The menstrual cycle is a predictable pattern of hormonal fluctuations that has many functions besides reproductive. For example, oestrogen keeps calcium in our bones and progesterone is an anti-anxiety hormone.

Understanding the menstrual cycle can seem daunting with medical terminology, so we’ve made a dummies guide in plain English. We’ll start off slow and work our way up, with both the medical names and the easy names so you learn as you go.

Key menstrual events:

  1. Period is the first day of your cycle, known as Day 1
  2. The brain and ovaries and uterus all work with special signals to start the process of the new cycle
  3. Your ovary produces an egg at about Day 14
  4. Your uterus prepares for a fertilised egg, just in case
  5. If no pregnancy occurs, you start the cycle again
  6. Repeat from puberty to menopause (about age 11 to about age 50)

Last things first – the day your period starts – Day 1

In medicine, the first day of your period is the first day of your cycle, called Day 1. This is across the globe, and is mostly just for ease of discussion. If everyone has the same start day, we can talk about menstrual cycles.

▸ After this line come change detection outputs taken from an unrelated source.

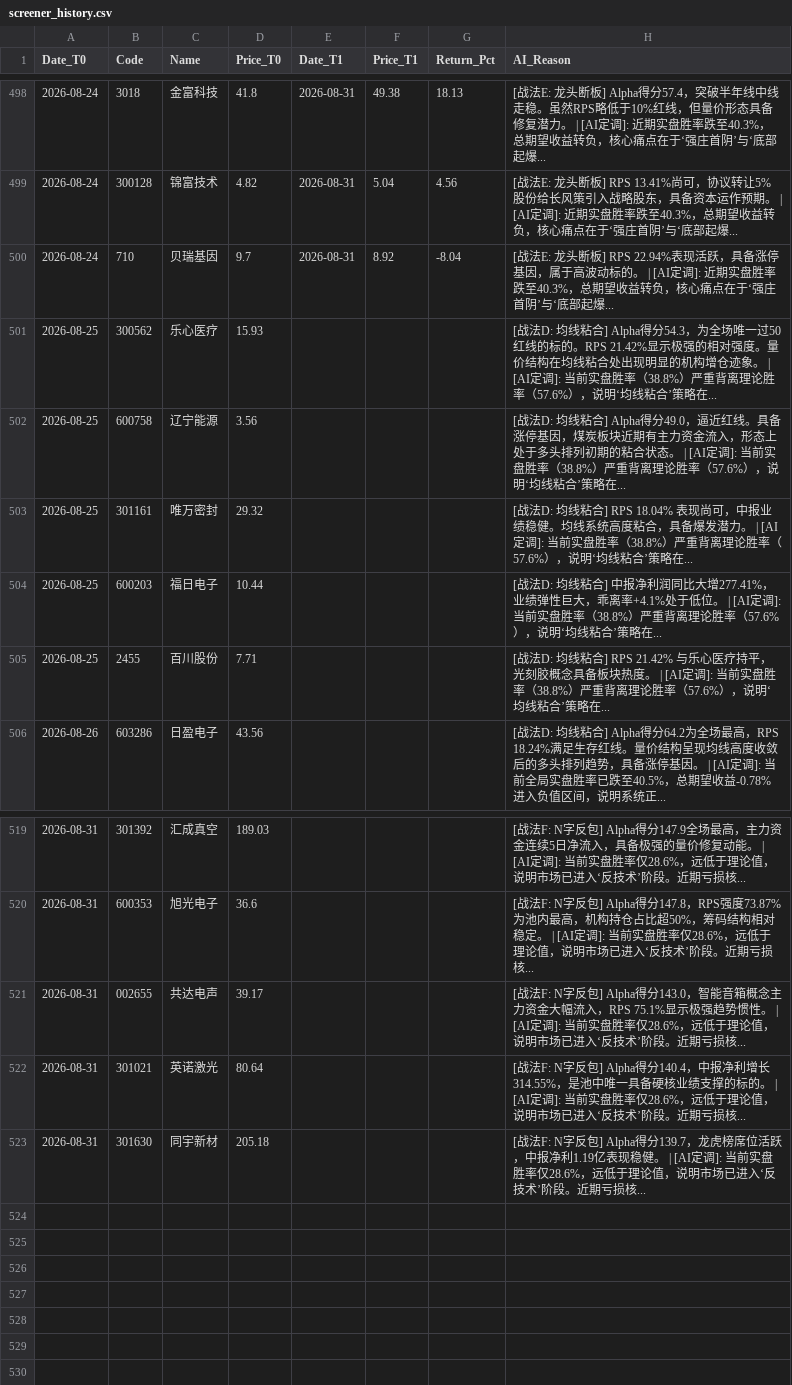
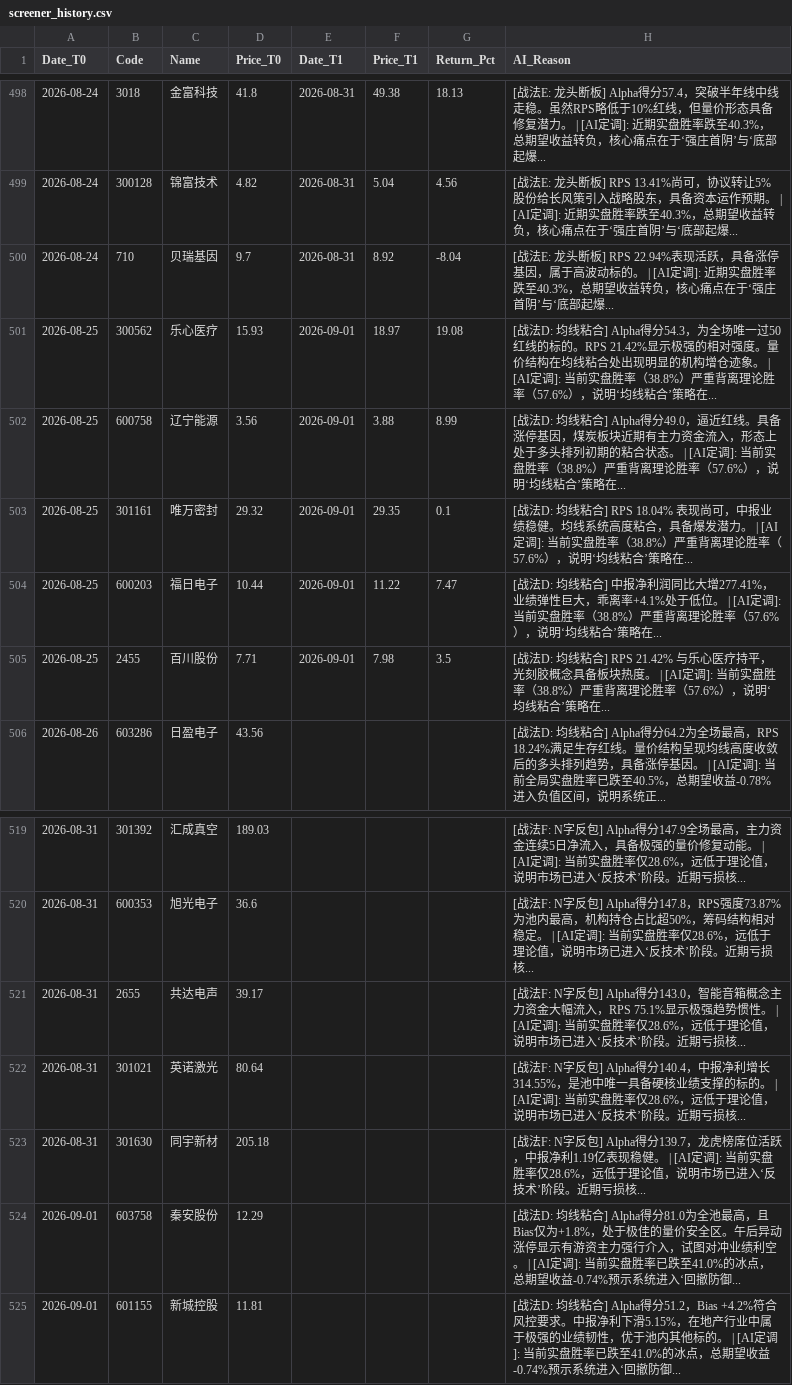
Before and after one commit to yiguangxue-gif/daily_stock_analysis, a CSV file: data/screener_history.csv, drawn as a sheet; only a part is shown, gaps mark what is left out.

```diff
--- a/data/screener_history.csv
+++ b/data/screener_history.csv
@@ -500,7 +500,7 @@ Date_T0,Code,Name,Price_T0,Date_T1,Price_T1,Return_Pct,AI_Reason
 2026-08-24,710,贝瑞基因,9.7,2026-08-31,8.92,-8.04,[战法E: 龙头断板]  RPS 22.94%表现活跃，具备涨停基因，属于高波动标的。 | [AI定调]: 近期实盘胜率跌至40.3%，总期望收益转负，核心痛点在于‘强庄首阴’与‘底部起爆...
-2026-08-25,300562,乐心医疗,15.93,,,,[战法D: 均线粘合]  Alpha得分54.3，为全场唯一过50红线的标的。RPS 21.42%显示极强的相对强度。量价结构在均线粘合处出现明显的机构增仓迹象。 | [AI定调]: 当前实盘胜率（38.8%）严重背离理论胜率（57.6%），说明‘均线粘合’策略在...
-2026-08-25,600758,辽宁能源,3.56,,,,[战法D: 均线粘合]  Alpha得分49.0，逼近红线。具备涨停基因，煤炭板块近期有主力资金流入，形态上处于多头排列初期的粘合状态。 | [AI定调]: 当前实盘胜率（38.8%）严重背离理论胜率（57.6%），说明‘均线粘合’策略在...
-2026-08-25,301161,唯万密封,29.32,,,,[战法D: 均线粘合]  RPS 18.04% 表现尚可，中报业绩稳健。均线系统高度粘合，具备爆发潜力。 | [AI定调]: 当前实盘胜率（38.8%）严重背离理论胜率（57.6%），说明‘均线粘合’策略在...
-2026-08-25,600203,福日电子,10.44,,,,[战法D: 均线粘合]  中报净利润同比大增277.41%，业绩弹性巨大，乖离率+4.1%处于低位。 | [AI定调]: 当前实盘胜率（38.8%）严重背离理论胜率（57.6%），说明‘均线粘合’策略在...
-2026-08-25,2455,百川股份,7.71,,,,[战法D: 均线粘合]  RPS 21.42% 与乐心医疗持平，光刻胶概念具备板块热度。 | [AI定调]: 当前实盘胜率（38.8%）严重背离理论胜率（57.6%），说明‘均线粘合’策略在...
+2026-08-25,300562,乐心医疗,15.93,2026-09-01,18.97,19.08,[战法D: 均线粘合]  Alpha得分54.3，为全场唯一过50红线的标的。RPS 21.42%显示极强的相对强度。量价结构在均线粘合处出现明显的机构增仓迹象。 | [AI定调]: 当前实盘胜率（38.8%）严重背离理论胜率（57.6%），说明‘均线粘合’策略在...
+2026-08-25,600758,辽宁能源,3.56,2026-09-01,3.88,8.99,[战法D: 均线粘合]  Alpha得分49.0，逼近红线。具备涨停基因，煤炭板块近期有主力资金流入，形态上处于多头排列初期的粘合状态。 | [AI定调]: 当前实盘胜率（38.8%）严重背离理论胜率（57.6%），说明‘均线粘合’策略在...
+2026-08-25,301161,唯万密封,29.32,2026-09-01,29.35,0.1,[战法D: 均线粘合]  RPS 18.04% 表现尚可，中报业绩稳健。均线系统高度粘合，具备爆发潜力。 | [AI定调]: 当前实盘胜率（38.8%）严重背离理论胜率（57.6%），说明‘均线粘合’策略在...
+2026-08-25,600203,福日电子,10.44,2026-09-01,11.22,7.47,[战法D: 均线粘合]  中报净利润同比大增277.41%，业绩弹性巨大，乖离率+4.1%处于低位。 | [AI定调]: 当前实盘胜率（38.8%）严重背离理论胜率（57.6%），说明‘均线粘合’策略在...
+2026-08-25,2455,百川股份,7.71,2026-09-01,7.98,3.5,[战法D: 均线粘合]  RPS 21.42% 与乐心医疗持平，光刻胶概念具备板块热度。 | [AI定调]: 当前实盘胜率（38.8%）严重背离理论胜率（57.6%），说明‘均线粘合’策略在...
 2026-08-26,603286,日盈电子,43.56,,,,[战法D: 均线粘合]  Alpha得分64.2为全场最高，RPS 18.24%满足生存红线。量价结构呈现均线高度收敛后的多头排列趋势，具备涨停基因。 | [AI定调]: 当前全局实盘胜率已跌至40.5%，总期望收益-0.78%进入负值区间，说明系统正...
@@ -520,4 +520,6 @@ Date_T0,Code,Name,Price_T0,Date_T1,Price_T1,Return_Pct,AI_Reason
 2026-08-31,600353,旭光电子,36.6,,,,[战法F: N字反包]  Alpha得分147.8，RPS强度73.87%为池内最高，机构持仓占比超50%，筹码结构相对稳定。 | [AI定调]: 当前实盘胜率仅28.6%，远低于理论值，说明市场已进入‘反技术’阶段。近期亏损核...
-2026-08-31,002655,共达电声,39.17,,,,[战法F: N字反包]  Alpha得分143.0，智能音箱概念主力资金大幅流入，RPS 75.1%显示极强趋势惯性。 | [AI定调]: 当前实盘胜率仅28.6%，远低于理论值，说明市场已进入‘反技术’阶段。近期亏损核...
+2026-08-31,2655,共达电声,39.17,,,,[战法F: N字反包]  Alpha得分143.0，智能音箱概念主力资金大幅流入，RPS 75.1%显示极强趋势惯性。 | [AI定调]: 当前实盘胜率仅28.6%，远低于理论值，说明市场已进入‘反技术’阶段。近期亏损核...
 2026-08-31,301021,英诺激光,80.64,,,,[战法F: N字反包]  Alpha得分140.4，中报净利增长314.55%，是池中唯一具备硬核业绩支撑的标的。 | [AI定调]: 当前实盘胜率仅28.6%，远低于理论值，说明市场已进入‘反技术’阶段。近期亏损核...
 2026-08-31,301630,同宇新材,205.18,,,,[战法F: N字反包]  Alpha得分139.7，龙虎榜席位活跃，中报净利1.19亿表现稳健。 | [AI定调]: 当前实盘胜率仅28.6%，远低于理论值，说明市场已进入‘反技术’阶段。近期亏损核...
+2026-09-01,603758,秦安股份,12.29,,,,[战法D: 均线粘合]  Alpha得分81.0为全池最高，且Bias仅为+1.8%，处于极佳的量价安全区。午后异动涨停显示有游资主力强行介入，试图对冲业绩利空。 | [AI定调]: 当前实盘胜率已跌至41.0%的冰点，总期望收益-0.74%预示系统进入‘回撤防御...
+2026-09-01,601155,新城控股,11.81,,,,[战法D: 均线粘合]  Alpha得分51.2，Bias +4.2%符合风控要求。中报净利下滑5.15%，在地产行业中属于极强的业绩韧性，优于池内其他标的。 | [AI定调]: 当前实盘胜率已跌至41.0%的冰点，总期望收益-0.74%预示系统进入‘回撤防御...
```
Also changed, not shown: 1 other file.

Remember this: Day 1 is the start of your menstrual cycle!

Also remember this: each cycle length, period to period, is likely to be a bit different in how many days it lasts!

You get your period, which lasts between 4-7 days. Heavy bleeding is abnormal, but it’s normal for the first couple of days to be much heavier than the rest.

Read more in our periods section

Your period is driven by a total drop in all hormones. This means you start from scratch hormonally, for your new cycle.

Why you get your period My Vagina Animation

Things you may notice during your menstrual cycle (before, during or after your period)

  • You may become irritated, weepy, angry, moody, have less tolerance, want to murder everyone around you
  • Your bowels may change – you might get bloated, constipated, diarrhoea, gassy near to your period
  • During ovulation, you may get ‘ovulation rage’ (possibly due to a spike in testosterone)
  • Migraines or headaches at the same time each month
  • Sex may be way better (during ovulation or before/during your period), or boring (immediately after period), or hurt (during period due to lower cervix)
  • You may get more pimples
  • Pain in the ovaries during ovulation, as the egg pops out
  • Pain during your period due to cramping of the uterus (period pain)

All of these things are normal, but sometimes they can be extreme or severe, where they get a name: either premenstrual syndrome (PMS) or premenstrual dysphoria disorder (PMDD).

What happens after your period

  • Hormone levels start to rise to get the egg to pop out of your ovary – first week or so
  • Uterus starts to grow baby food – what will later become your period if the baby food is not required
  • A spike in hormones to trigger ovulation – causes egg to pop out of your ovary and travel towards the uterus
  • Window of a few days where you can get pregnant if sperm enters your vagina
  • Egg is only viable for about 12 hours, but sperm can survive for up to five days
  • Your body doesn’t know if you got pregnant until a bit later, so if you have, then a bunch of new things happen (not covered here), but if not, then your body acts like it could be pregnant, and then figures out it’s not, so you get your next period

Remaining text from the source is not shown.